● **EXERCISE**: Pick out the lines below that include the string "Routes".

Data records
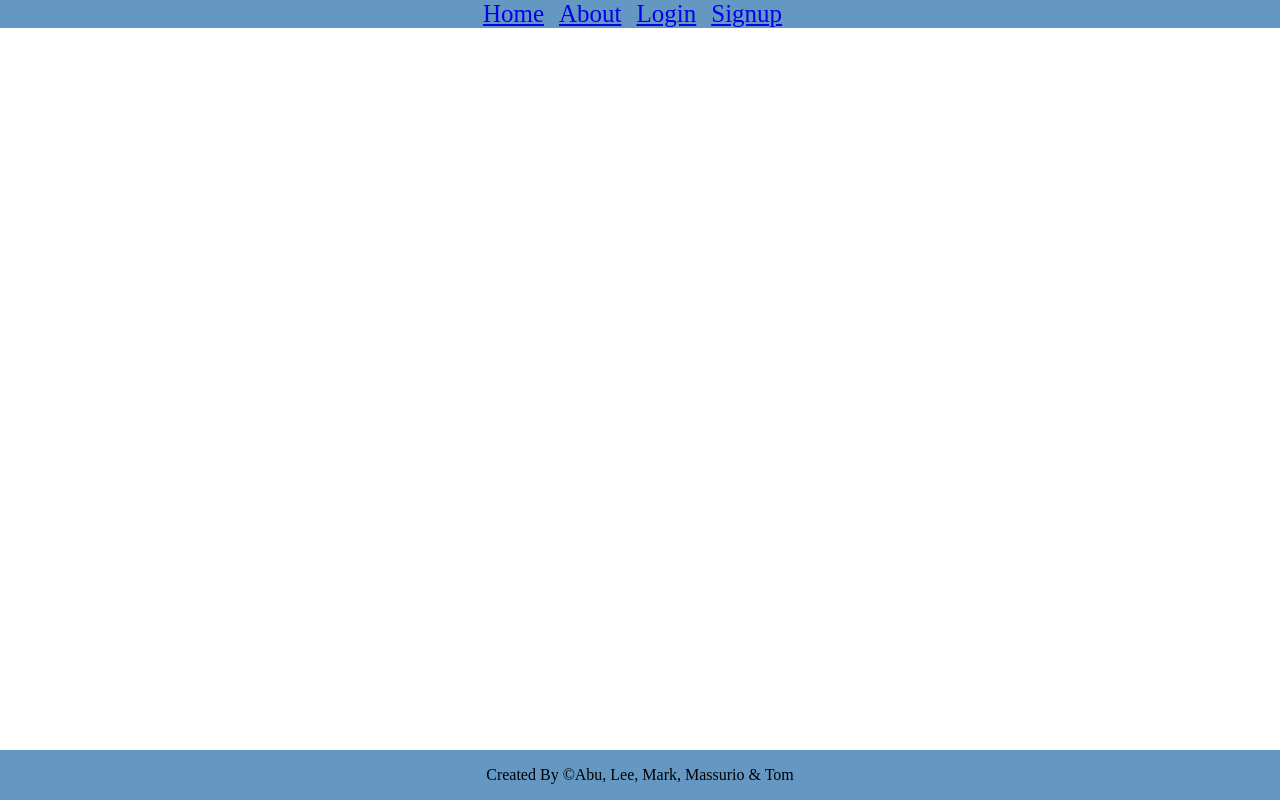
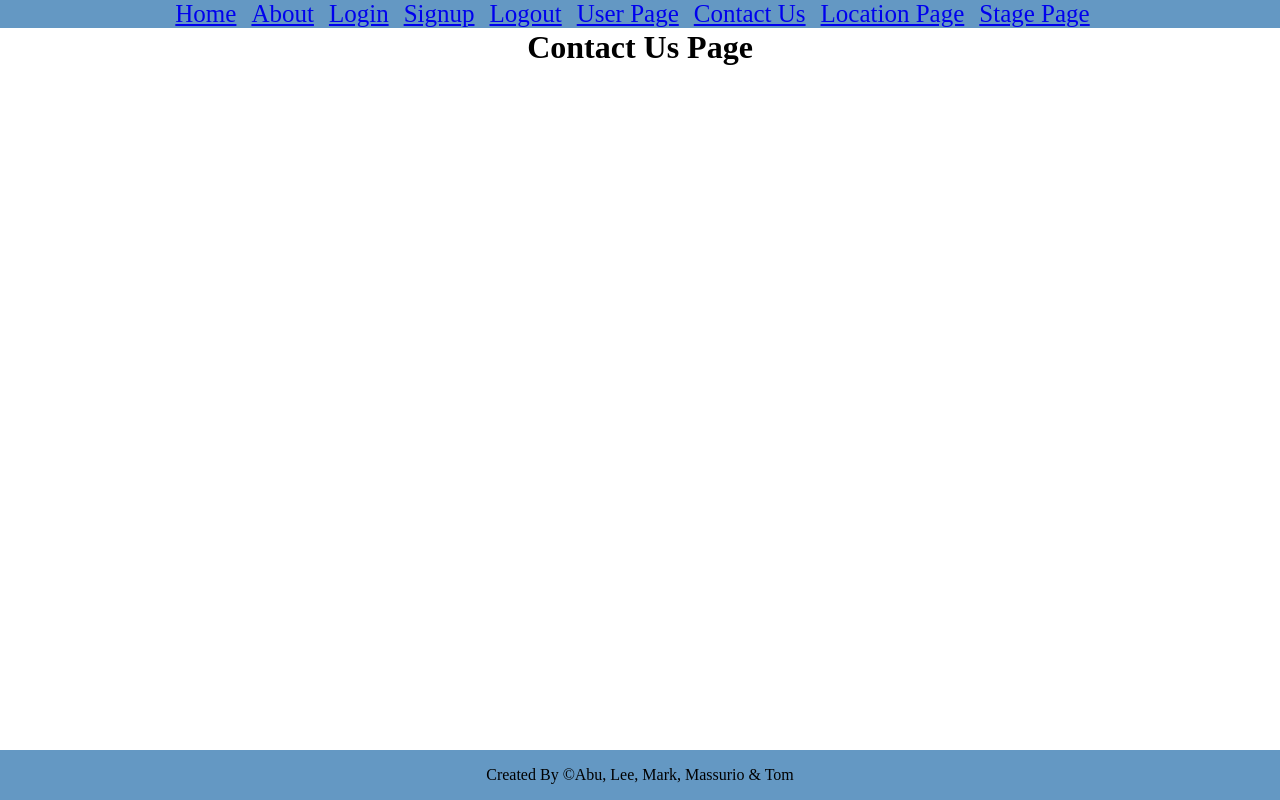
Before and after one commit to Massurio/peregrine_falcon, a React (Create React App) app in the folder client/: page /contactUs in a window 1280 px wide. Built offline with nearby package versions, Linux system fonts and the light colour scheme; the HTML template or start-up script is replaced by a standard one.

Commit message:
Added a few pages

```diff
--- a/client/src/App.js
+++ b/client/src/App.js
@@ -2,7 +2,12 @@ import Navbar from './components/Navbar';
 import Home from './Pages/Home';
 import About from './Pages/About';
 import Login from './Pages/Login';
-import Signup from './Pages/Signup'
+import Signup from './Pages/Signup';
+import LogOut from './Pages/LogOut';
+import UserPage from './Pages/UserPage';
+import ContactUs from './Pages/ContactUs';
+import LocationPage from './Pages/LocationPage';
+import StagePage from './Pages/StagePage';
 import Footer from './components/Footer';
 import './App.css';
 import { BrowserRouter, Routes, Route } from 'react-router-dom';
@@ -17,6 +22,12 @@ function App() {
           <Route path="/about" element={<About />} />
           <Route path="/login" element={<Login />} />
           <Route path="/signup" element={<Signup />} />
+          <Route path="/logout" element={<LogOut />} />
+
+          <Route path="/userPage" element={<UserPage />} />
+          <Route path="/contactUs" element={<ContactUs />} />
+          <Route path="/locationPage" element={<LocationPage />} />
+          <Route path="/stagepage" element={<StagePage />} />
         </Routes>
         <Footer />
       </div>
--- /dev/null
+++ b/client/src/Pages/ContactUs.js
@@ -0,0 +1,9 @@
+import React from 'react';
+
+export default function ContactUs() {
+  return (
+    <div>
+      <h1>Contact Us Page</h1>
+    </div>
+  );
+}
--- a/client/src/Pages/Home.js
+++ b/client/src/Pages/Home.js
@@ -2,7 +2,7 @@ import React from 'react';
 
 export default function Home() {
   return (
-    <div class="home">
+    <div>
       <h1>Home Page</h1>
       <iframe
         width="960"
--- /dev/null
+++ b/client/src/Pages/LocationPage.js
@@ -0,0 +1,9 @@
+import React from 'react'
+
+export default function LocationPage() {
+    return (
+        <div>
+            <h1>Location Page</h1>
+        </div>
+    )
+}
--- /dev/null
+++ b/client/src/Pages/LogOut.js
@@ -0,0 +1,10 @@
+import React from 'react'
+
+export default function LogOut() {
+    return (
+        <div>
+            <p>Logout Script!!!</p>
+            <p>Redirect to Home Page</p>
+        </div>
+    )
+}
--- /dev/null
+++ b/client/src/Pages/StagePage.js
@@ -0,0 +1,9 @@
+import React from 'react'
+
+export default function StagePage() {
+    return (
+        <div>
+            <h1>Stage Page</h1>
+        </div>
+    )
+}
--- /dev/null
+++ b/client/src/Pages/UserPage.js
@@ -0,0 +1,9 @@
+import React from 'react'
+
+export default function UserPage() {
+    return (
+        <div>
+            <h1>User Page</h1>
+        </div>
+    )
+}
--- a/client/src/components/Navbar.js
+++ b/client/src/components/Navbar.js
@@ -16,6 +16,21 @@ export default function navbar() {
       <li>
         <Link to="/signup">Signup</Link>
       </li>
+      <li>
+        <Link to="/logout">Logout</Link>
+      </li>
+      <li>
+        <Link to="/UserPage">User Page</Link>
+      </li>
+      <li>
+        <Link to="/ContactUs">Contact Us</Link>
+      </li>
+      <li>
+        <Link to="/LocationPage">Location Page</Link>
+      </li>
+      <li>
+        <Link to="/stagepage">Stage Page</Link>
+      </li>
     </div>
   );
 }
```
Also changed, not shown: client/src/components/Footer.js (+5 -5 lines).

● **SOLUTION TO THIS EXERCISE**:
 import { BrowserRouter, Routes, Route } from 'react-router-dom';
         </Routes>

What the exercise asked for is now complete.